Air suspension is standard on every 7 Series, and so is rear wheel steering, which helps to increase the cars’ agility at low speed and make it more stable on the highway.

As you’d expect, the 740Li gets more kit than the 730Li — 20-inch wheels (instead of 19), a panoramic glass roof, black interior wood trim and BMW’s Laserlight headlamps, which can slice your enemies in two with an intense beam of focused light. Well, maybe not, but they turn night into day when the high beam is used, and besides, they come with blue design elements so people will know if you have them, which is what really, really matters.

As long as you’re at this sort of money, however, you might as well think hard about the Pure Excellence Visionary package for your 740Li. 

That takes the price to S$500,000 or so, but is the spec for ostentation. It comes with a different wheel design and the “Sky Lounge” version of the glass roof (above), along with quilted upholstery in Mocha or Cognac. The dashboard is covered in leather, too.

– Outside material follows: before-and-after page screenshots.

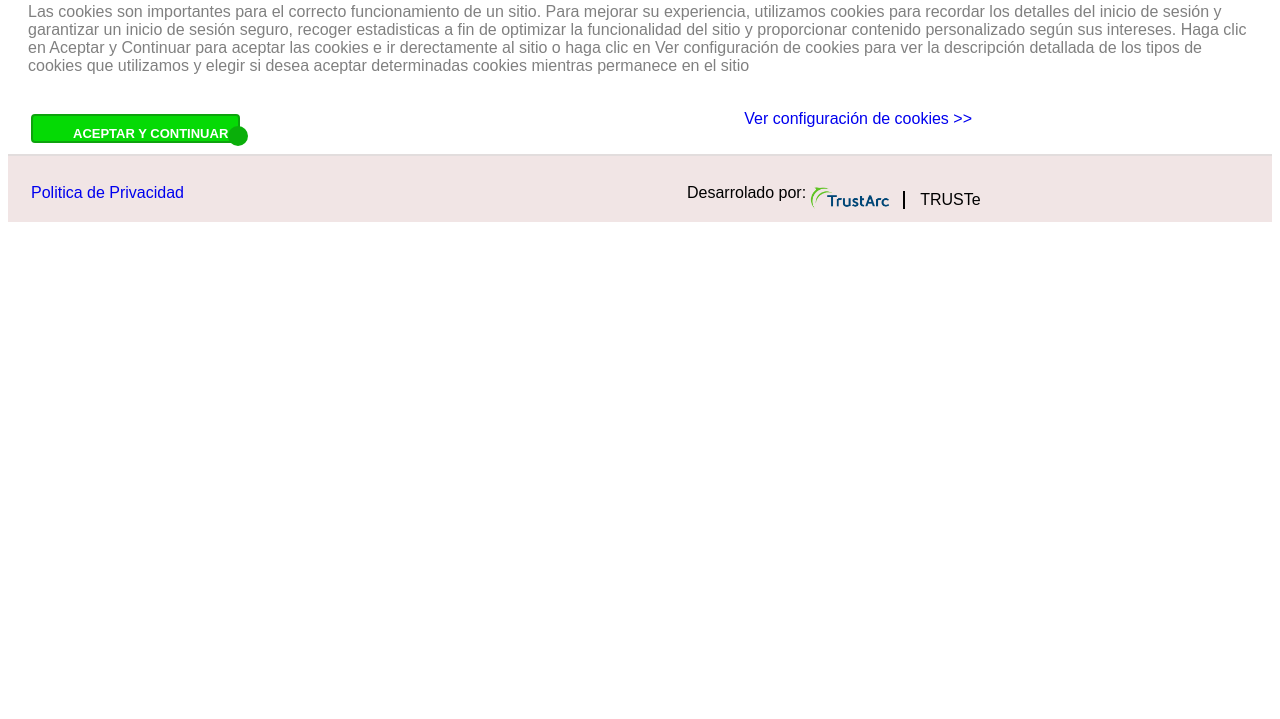
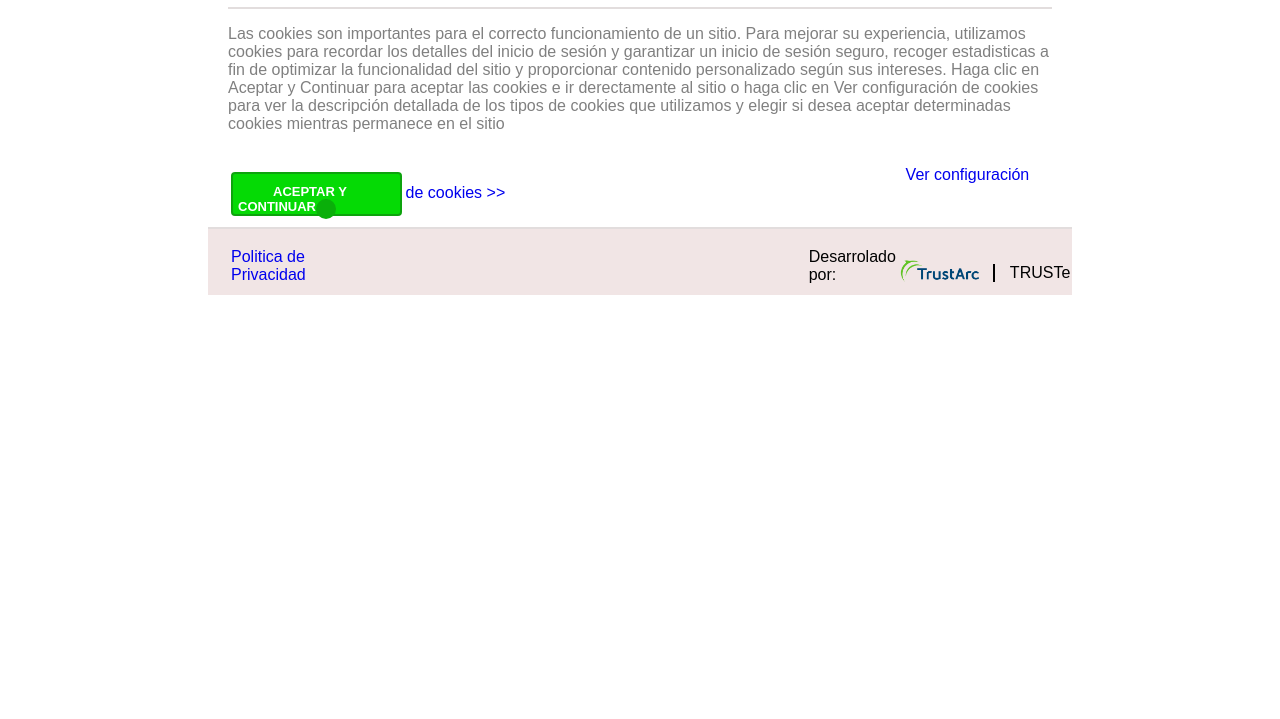
Before and after one commit to Ruben-Vela-Aliaga/DIW, a plain HTML site: page Ejercicio5/Ejercicio5.html in a window 1280 px wide. Shown: the part 81-800 px from the top of the page. Drawn offline with Linux system fonts and the light colour scheme.

Commit message:
Terminado

```diff
--- a/Ejercicio5/CSS/Ejercicio5.css
+++ b/Ejercicio5/CSS/Ejercicio5.css
@@ -2,6 +2,11 @@
 
     padding-left:500;
 
+}
+#Contenido{
+ margin-right: 200px;
+ margin-left: 200px;
+  align-content: center;
 }
 .texto{
   color:gray;
--- a/Ejercicio5/Ejercicio5.html
+++ b/Ejercicio5/Ejercicio5.html
@@ -4,6 +4,7 @@
     <link rel="stylesheet" type="text/css" href="CSS/Ejercicio5.css">
 </head>
 <body>
+    <div id="Contenido">
     <div id="central">
 <h1>Acerca de las cookies en este sitio</h1>
 <hr/>
@@ -46,6 +47,7 @@
 
     </div>
 </div>
+</div>
 
 </body>
 </html>
```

The Visionary model also comes with ventilated seats front and rear, a massage function for the rear seats, as well as a pair of 10-inch touchscreens for the entertainment of rear passengers.

Those are mounted firmly in place, but there’s a wee 7-inch removable tablet, also known as the Touch Command system. It can be used to play audio or video files, but is more for occupants to fiddle with seat adjustment, interior lighting and climate control, or operate the infotainment, navigation and communication systems.

Wie dies, aber im Englisch

The 730Li and 740Li will be the off-the-shelf offerings, but there are two other 7s available on special order.

The 745Le xDrive plug-in hybrid should cost around S$500,000 if you indent one, and it’s probably the most updated 7 Series model of all: it discards the four-cylinder engine of the 740Le in favour of a six-cylinder, and its hybrid drivetrain has a higher-capacity battery that gives it a higher motor-only top speed in hybrid mode (110km/h instead of 90km/h), and a longer range — up to 58km in perfect conditions, but probably around 35km in our start-stop heavy, sweltering city.

It may be the 7 for eco warriors, but the 745Le xDrive is perfectly suited to the “warrior” side of things. With 394hp and as much as 600 Newton-metres of torque on tap, it stomps to 100km/h in just 5.1 seconds.

But true performance junkies really only have one new 7 to consider, and that’s the M760Li xDrive. The V12 engined, 609hp monster scorches the tarmac to hit 100km/h in 3.8 seconds. You can order one for around S$600,000, and if that seems like a lot to pay, it’s worth asking if it’s possible to get more car than this for the money.


Here’s what we thought of the last M760Li.

We’ve tested the new 7 Series! Click here to read what we think

about the author

Leow Ju-Len
Leow Ju-Len is a lot older than he behaves. He's been writing about cars for 23 years. Someday he might do it coherently. Ju-Len believes in world peace and V8s, but not necessarily in that order.